The Signal June 4, 2024

Mesoeconomics: A Data-Centric Approach to Supply Chain Strategy 

Centered on the study of networks, mesoeconomics is supply chain strategy for the digital age. With the rise of massive data sets and genAI tools, this new way of thinking could help leaders win out over competitors hung up on traditional frameworks.

Kevin O'Marah Avatar
Kevin O'Marah
Strategy

Financial Times columnist Gillian Tett wrote an intriguing piece on how studying networks is better than either micro or macroeconomics for understanding how economies work in practice. It followed an earlier article from Cambridge University economist and venture capitalist Bill Janeway titled “The Rise of Mesoeconomics,” which points out how digitization is creating new data sets that enable the quantitative analysis of new theoretical models. 

For supply chain leaders navigating a data revolution, this is an invitation to think more deeply and ambitiously about data-driven sourcing, manufacturing, and channel strategies. 

Resilience Born but Profit Focused 

The idea of mesoconomics goes back to at least 2012 when the World Economic Forum posted an article defining it as the study of “the actual web of contracts, formal or informal, in … institutions.” This is an area supply chain people know and manage at a very practical level. Post-Covid, practitioners concentrated on understanding supply network data to spot logistics bottlenecks, upper-tier sourcing risks, and inventory options to build resilience. 

Now, with emerging data available on shipment visibility, channel sales, and field service status, it is time to extend this logic. Supply chain strategy is now a closed loop and includes manufacturing networks, omnichannel fulfillment, social media analytics, and aftermarket service. Success stories from BMW, Unilever, and Cisco point to a future governed less by the old principles of buy-low-sell-high and more oriented toward building profit platforms for the long run. 

And profit-focused applications of mesoeconomics are inventing new models based on the power of networks. One example is SHEIN. The Chinese apparel brand built a demand management network of around 14,000 social media influencers and matched it with a supply management ecosystem comprising 6,000 independent factories. The operation can produce 42,000 new styles per week at prices 50-65% lower than fast-fashion rival Zara. 

Zero100 Loop model of a supply/demand chain showing examples of how SHEIN approaches each function. 
Source: Zero100

Apple is another example. Along with TSMC, Foxconn, Pegatron, and others, Apple created $3T in market cap with a largely sole-sourced, vertically integrated supply chain that sustains an ecosystem of hardware, software, and content which commands extraordinary customer loyalty and price insensitivity. 
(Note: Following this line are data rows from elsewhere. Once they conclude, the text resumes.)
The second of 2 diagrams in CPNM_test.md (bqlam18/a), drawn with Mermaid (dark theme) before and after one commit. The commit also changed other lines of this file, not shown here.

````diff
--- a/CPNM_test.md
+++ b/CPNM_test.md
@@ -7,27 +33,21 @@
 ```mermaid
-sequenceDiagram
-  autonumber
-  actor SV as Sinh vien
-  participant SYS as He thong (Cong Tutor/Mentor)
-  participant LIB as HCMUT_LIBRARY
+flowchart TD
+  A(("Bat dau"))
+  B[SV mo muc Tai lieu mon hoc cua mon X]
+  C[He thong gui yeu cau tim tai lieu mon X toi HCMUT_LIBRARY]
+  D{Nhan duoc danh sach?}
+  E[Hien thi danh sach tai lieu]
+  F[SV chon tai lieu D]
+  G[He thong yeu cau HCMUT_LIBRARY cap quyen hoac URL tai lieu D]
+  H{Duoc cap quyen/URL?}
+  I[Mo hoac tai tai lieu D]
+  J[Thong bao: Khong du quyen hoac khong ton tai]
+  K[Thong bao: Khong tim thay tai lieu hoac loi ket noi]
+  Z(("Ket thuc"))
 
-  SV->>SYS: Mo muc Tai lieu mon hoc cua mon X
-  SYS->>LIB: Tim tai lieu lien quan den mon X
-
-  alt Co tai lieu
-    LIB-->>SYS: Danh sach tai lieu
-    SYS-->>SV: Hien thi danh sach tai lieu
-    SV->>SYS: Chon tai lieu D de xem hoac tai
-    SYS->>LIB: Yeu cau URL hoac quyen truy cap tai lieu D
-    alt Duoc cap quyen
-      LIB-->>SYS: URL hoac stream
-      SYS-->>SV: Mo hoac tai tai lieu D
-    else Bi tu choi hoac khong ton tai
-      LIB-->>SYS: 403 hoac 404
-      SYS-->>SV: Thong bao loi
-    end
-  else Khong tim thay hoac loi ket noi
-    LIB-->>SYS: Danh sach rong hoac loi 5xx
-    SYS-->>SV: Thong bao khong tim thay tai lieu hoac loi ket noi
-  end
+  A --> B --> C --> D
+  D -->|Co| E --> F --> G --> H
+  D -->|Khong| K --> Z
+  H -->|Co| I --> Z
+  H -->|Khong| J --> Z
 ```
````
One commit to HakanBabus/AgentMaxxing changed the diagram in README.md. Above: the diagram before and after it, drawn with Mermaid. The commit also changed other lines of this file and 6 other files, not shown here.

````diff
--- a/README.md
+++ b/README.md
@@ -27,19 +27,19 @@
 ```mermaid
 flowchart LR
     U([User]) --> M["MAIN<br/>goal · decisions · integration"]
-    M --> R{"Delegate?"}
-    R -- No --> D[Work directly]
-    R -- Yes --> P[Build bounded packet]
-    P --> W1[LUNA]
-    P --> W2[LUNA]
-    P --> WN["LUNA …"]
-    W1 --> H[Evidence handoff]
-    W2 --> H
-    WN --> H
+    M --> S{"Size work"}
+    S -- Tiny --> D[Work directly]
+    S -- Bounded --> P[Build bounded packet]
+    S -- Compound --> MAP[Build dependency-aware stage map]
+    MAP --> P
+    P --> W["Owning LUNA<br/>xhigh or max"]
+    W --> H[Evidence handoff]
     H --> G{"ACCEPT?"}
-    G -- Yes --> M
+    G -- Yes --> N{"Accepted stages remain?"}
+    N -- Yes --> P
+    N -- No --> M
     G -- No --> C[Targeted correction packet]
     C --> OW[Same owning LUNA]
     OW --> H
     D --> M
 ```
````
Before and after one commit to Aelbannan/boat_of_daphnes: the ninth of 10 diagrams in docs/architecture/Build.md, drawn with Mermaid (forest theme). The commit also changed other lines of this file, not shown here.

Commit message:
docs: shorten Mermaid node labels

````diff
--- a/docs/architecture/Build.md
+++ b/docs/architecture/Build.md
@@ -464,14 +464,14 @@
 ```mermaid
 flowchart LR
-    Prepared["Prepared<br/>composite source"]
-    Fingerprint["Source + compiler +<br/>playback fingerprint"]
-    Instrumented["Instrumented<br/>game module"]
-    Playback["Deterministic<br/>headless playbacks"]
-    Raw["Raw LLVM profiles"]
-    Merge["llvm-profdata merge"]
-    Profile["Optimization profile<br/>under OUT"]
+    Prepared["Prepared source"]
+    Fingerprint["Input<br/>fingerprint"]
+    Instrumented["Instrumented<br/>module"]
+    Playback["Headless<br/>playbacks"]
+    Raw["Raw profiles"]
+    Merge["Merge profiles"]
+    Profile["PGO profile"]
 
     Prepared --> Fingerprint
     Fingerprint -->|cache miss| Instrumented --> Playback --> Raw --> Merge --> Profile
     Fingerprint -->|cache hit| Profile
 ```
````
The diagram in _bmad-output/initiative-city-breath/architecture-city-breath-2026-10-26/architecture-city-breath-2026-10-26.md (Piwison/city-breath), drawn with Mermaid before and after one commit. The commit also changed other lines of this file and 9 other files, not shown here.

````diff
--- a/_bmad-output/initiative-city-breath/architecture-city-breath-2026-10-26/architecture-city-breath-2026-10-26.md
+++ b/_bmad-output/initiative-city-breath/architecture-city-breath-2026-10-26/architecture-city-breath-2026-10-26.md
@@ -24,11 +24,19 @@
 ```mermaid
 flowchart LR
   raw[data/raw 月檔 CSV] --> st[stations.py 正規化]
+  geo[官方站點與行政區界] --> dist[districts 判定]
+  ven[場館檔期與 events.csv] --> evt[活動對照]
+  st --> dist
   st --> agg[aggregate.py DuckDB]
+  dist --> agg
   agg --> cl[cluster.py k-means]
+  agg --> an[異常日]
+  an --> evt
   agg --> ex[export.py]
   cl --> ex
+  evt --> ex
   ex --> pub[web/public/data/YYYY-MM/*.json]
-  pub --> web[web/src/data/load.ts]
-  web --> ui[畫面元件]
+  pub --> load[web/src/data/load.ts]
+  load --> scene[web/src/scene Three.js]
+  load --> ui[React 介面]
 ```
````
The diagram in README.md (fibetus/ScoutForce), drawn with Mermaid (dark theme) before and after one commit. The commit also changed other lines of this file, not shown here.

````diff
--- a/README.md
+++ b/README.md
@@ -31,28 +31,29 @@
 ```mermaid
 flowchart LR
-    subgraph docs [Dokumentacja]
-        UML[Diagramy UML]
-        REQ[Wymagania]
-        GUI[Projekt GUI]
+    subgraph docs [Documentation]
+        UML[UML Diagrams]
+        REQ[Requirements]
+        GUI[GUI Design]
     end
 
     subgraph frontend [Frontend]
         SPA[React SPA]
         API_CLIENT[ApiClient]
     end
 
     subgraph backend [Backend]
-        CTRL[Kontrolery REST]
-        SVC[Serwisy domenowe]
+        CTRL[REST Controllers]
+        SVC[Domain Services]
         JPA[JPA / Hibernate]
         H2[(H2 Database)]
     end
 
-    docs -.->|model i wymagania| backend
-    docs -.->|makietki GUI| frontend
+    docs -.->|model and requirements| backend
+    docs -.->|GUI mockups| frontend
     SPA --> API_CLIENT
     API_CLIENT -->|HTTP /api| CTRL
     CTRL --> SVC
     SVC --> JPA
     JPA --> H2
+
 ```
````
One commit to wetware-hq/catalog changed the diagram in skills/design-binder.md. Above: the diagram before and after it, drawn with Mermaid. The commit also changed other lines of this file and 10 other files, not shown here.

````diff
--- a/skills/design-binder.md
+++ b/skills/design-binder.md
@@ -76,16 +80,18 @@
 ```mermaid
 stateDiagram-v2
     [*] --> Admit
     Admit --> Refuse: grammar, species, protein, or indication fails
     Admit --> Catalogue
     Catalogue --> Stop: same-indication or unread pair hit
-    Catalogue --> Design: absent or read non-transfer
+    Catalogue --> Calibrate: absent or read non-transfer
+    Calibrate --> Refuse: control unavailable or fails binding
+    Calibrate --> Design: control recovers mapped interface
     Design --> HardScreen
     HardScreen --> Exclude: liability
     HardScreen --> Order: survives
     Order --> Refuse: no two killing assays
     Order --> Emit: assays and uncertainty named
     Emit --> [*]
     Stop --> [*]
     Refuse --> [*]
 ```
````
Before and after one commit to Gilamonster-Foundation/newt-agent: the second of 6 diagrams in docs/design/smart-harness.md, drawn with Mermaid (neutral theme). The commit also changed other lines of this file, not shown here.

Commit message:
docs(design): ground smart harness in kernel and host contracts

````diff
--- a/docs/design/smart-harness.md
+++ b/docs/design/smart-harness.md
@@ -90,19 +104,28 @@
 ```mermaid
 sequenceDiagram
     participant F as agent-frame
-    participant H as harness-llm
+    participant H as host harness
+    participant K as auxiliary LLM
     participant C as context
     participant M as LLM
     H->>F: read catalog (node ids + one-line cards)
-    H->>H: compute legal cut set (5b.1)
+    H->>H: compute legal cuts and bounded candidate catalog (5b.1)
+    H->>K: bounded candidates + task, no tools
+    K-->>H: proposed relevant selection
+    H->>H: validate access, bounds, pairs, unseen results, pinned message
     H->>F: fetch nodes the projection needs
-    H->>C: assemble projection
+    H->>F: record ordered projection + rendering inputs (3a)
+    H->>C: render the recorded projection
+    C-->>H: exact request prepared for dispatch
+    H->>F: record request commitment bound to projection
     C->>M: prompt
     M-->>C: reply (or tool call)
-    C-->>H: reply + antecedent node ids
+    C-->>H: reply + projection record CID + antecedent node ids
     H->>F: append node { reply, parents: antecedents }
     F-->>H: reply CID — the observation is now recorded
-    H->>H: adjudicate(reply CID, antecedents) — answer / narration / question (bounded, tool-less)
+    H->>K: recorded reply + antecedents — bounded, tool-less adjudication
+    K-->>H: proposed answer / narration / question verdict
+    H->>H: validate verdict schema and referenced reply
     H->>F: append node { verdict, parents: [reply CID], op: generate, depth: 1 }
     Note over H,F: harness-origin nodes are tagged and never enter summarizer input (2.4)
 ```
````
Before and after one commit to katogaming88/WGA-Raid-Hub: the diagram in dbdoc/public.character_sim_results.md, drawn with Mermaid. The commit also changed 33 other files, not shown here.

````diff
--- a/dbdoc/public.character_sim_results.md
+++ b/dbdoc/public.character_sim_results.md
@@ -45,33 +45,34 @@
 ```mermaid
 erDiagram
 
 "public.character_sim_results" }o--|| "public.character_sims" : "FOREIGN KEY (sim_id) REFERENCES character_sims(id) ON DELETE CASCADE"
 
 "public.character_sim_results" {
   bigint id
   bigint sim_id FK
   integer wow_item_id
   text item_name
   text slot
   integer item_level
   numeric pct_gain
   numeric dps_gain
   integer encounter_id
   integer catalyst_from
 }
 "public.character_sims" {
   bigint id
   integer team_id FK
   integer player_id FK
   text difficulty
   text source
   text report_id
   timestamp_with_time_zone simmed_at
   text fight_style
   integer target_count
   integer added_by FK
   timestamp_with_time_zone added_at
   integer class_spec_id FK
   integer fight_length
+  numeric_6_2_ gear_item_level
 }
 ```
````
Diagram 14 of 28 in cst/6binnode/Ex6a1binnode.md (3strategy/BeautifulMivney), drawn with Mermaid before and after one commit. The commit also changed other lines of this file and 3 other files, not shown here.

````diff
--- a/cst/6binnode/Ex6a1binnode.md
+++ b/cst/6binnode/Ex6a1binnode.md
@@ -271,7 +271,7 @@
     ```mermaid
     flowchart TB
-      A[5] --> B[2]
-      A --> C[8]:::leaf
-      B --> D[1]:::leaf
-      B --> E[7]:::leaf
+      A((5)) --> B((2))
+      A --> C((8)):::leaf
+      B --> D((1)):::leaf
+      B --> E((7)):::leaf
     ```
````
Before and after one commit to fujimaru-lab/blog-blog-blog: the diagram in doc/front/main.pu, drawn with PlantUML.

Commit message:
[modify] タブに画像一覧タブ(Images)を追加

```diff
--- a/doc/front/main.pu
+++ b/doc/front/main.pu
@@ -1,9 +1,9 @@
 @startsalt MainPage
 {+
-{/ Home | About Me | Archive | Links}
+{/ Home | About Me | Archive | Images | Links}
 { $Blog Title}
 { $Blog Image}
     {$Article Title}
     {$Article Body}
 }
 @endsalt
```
The same principles are also being applied by others. Schneider Electric, for example, helps its network of suppliers decarbonize operations and, in the process, drives demand for its own electrification offerings. Maersk invests in digital tools that lessen risk for shippers while increasing value and customer loyalty and reducing margin pressure during times of vessel overcapacity. Procter & Gamble has built a supplier portal that helps key partners work faster and more cost-effectively on new product innovation. The common thread in all these examples is thinking beyond the adversarial basics of traditional contracting to find ways to strengthen ties in the network. 

Mesoeconomics Is About Winning the War, Not Just the Battle 

Classical economics is notoriously oversimplified, justifying the self-destructive dynamic of transactional partner relationships chasing short-term gains while ruining the deal for longer-term profit. Boeing shows what this can look like in reality.  Outsourcing for lower costs and faster time to market may have made sense for the Dreamliner 20 years ago, but it looks like a mistake now. Instead of building a keiretsu supplier system over many years like Toyota, Boeing relied on relationships that weren’t robust. The Dreamliner suffered delays and overruns, and lasting network weaknesses are now being blamed for quality failures. 

The same oversimplified approach to contracts could explain why carriers and shippers take turns abusing power as trucking capacity balances swing back and forth through time, ultimately destroying network value for all. It may also prove to be the undoing of the United Auto Workers, which is winning some public battles now but laying the groundwork for a robotic revolution that could decimate its membership in the long run. 

In business, where reliability matters, long-termism can build trust that adds value to a network. 

Supply Chain Strategy Is a Game, and It Runs on Data 

Mesoeconomics is really just a fancy word for supply chain strategy in the digital age. It’s a multiplayer game that, until recently, was played on PowerPoint.  

Now, with massive data sets and emerging genAI tools, mesoeconomics will become a powerful tool for supply chain leaders, enabling them to assemble data, build conceptual network models, and play the game to win.